As we hinted at the end of the last blog post, today’s topic will cover what proportion of U.S. residents live within walking distance from a local park or recreation facility. As was covered in our previous blog post, walking is among the most popular modes of transportation to parks and recreation areas, with nearly half of all U.S. adults (49 percent) saying that they walk to their parks, playgrounds, open spaces or recreation centers. 

However, this form of transportation is quite obviously limited to those who have walkable access to these spaces. According to the data from our Engagement With Parks Survey, 71 percent of survey participants live within walking distance of at least one park, playground, open space or recreation center. At least four in five Gen Zers, millennials, those living in the western U.S., those identifying as Hispanic or non-white, those who are very active, and parents indicate they have access to at least one park, playground, open space or recreation center within a walkable distance from home.

Twenty-nine percent of U.S. residents do not have a park, playground, open space or recreation center within a walkable distance from home. Survey respondents most likely to not have walkable access to a park, playground, open space or recreation center include baby boomers (39 percent), respondents living in the southern U.S. (36 percent), republicans (38 percent), those identifying as somewhat or not active (41 percent), and those making less than $75,000 per year (35 percent). 

As the data from this survey shows, proximity to parks and recreation facilities is an important factor in choosing where to live.

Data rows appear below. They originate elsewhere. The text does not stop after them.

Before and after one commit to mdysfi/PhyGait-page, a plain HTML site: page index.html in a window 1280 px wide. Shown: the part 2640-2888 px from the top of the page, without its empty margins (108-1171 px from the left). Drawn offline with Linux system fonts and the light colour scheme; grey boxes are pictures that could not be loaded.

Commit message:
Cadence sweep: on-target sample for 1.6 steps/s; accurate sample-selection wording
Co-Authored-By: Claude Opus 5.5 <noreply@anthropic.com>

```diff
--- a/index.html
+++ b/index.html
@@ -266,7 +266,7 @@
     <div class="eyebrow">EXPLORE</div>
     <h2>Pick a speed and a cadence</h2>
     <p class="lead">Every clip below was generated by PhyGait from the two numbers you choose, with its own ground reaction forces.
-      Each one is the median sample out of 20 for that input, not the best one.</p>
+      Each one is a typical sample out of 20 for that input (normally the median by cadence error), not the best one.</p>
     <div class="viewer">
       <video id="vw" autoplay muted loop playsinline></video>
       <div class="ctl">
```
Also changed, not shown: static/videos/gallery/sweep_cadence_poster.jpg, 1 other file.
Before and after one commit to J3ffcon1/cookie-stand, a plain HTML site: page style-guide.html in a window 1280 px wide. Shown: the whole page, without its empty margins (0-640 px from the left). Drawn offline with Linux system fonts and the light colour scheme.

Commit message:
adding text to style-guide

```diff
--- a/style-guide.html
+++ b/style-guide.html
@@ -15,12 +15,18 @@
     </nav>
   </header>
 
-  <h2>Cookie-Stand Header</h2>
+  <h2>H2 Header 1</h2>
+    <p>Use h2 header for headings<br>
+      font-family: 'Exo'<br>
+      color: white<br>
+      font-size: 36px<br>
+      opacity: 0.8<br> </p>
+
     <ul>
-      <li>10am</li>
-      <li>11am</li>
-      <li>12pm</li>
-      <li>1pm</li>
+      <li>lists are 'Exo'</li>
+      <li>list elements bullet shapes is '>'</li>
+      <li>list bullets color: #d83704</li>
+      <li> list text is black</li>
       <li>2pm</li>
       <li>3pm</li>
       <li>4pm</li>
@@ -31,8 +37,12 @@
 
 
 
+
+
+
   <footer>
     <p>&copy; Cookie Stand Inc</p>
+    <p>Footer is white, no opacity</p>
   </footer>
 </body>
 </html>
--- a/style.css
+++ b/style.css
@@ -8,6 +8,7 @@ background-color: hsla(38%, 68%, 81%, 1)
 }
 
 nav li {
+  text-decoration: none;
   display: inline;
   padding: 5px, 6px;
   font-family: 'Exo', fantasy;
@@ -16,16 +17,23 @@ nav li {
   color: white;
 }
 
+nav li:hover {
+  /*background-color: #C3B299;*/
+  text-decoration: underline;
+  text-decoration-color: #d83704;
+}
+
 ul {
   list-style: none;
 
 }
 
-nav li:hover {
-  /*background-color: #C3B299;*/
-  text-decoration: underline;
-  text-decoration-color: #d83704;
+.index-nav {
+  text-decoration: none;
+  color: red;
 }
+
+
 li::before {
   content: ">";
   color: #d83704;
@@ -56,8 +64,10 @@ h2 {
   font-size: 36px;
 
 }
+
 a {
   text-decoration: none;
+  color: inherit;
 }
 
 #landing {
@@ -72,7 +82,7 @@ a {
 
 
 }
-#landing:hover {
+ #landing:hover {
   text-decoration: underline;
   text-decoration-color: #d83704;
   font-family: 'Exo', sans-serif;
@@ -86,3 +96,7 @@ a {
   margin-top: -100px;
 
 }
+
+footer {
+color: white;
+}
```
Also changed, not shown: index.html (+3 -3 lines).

Between the years 2020 and 2023, the number of people who indicate proximity to a park, playground, open space or recreation center is extremely or very important has only increased. In 2020, one in five survey participants responded that living near a park, open space or recreation center was extremely important. In just the past three years, this number has increased to nearly 30 percent.  

While proximity to a quality park or recreation center is very or extremely important when choosing a place to live, everyone does not have the opportunity to make that a reality. The fact that in the past eight years, the number of people who lack walkable access to a local park or recreation facility has not changed indicates an opportunity for action. In order to provide people with better access to their local parks and recreation facilities, local government leaders need to prioritize building quality parks and recreation facilities in the areas that lack such spaces, which means that our park systems need more funding and resources. As you will see, the public supports these measures, but that is a topic for another time… 

More in this series:

Catherine Tepper (she/her) is a research assistant at NRPA.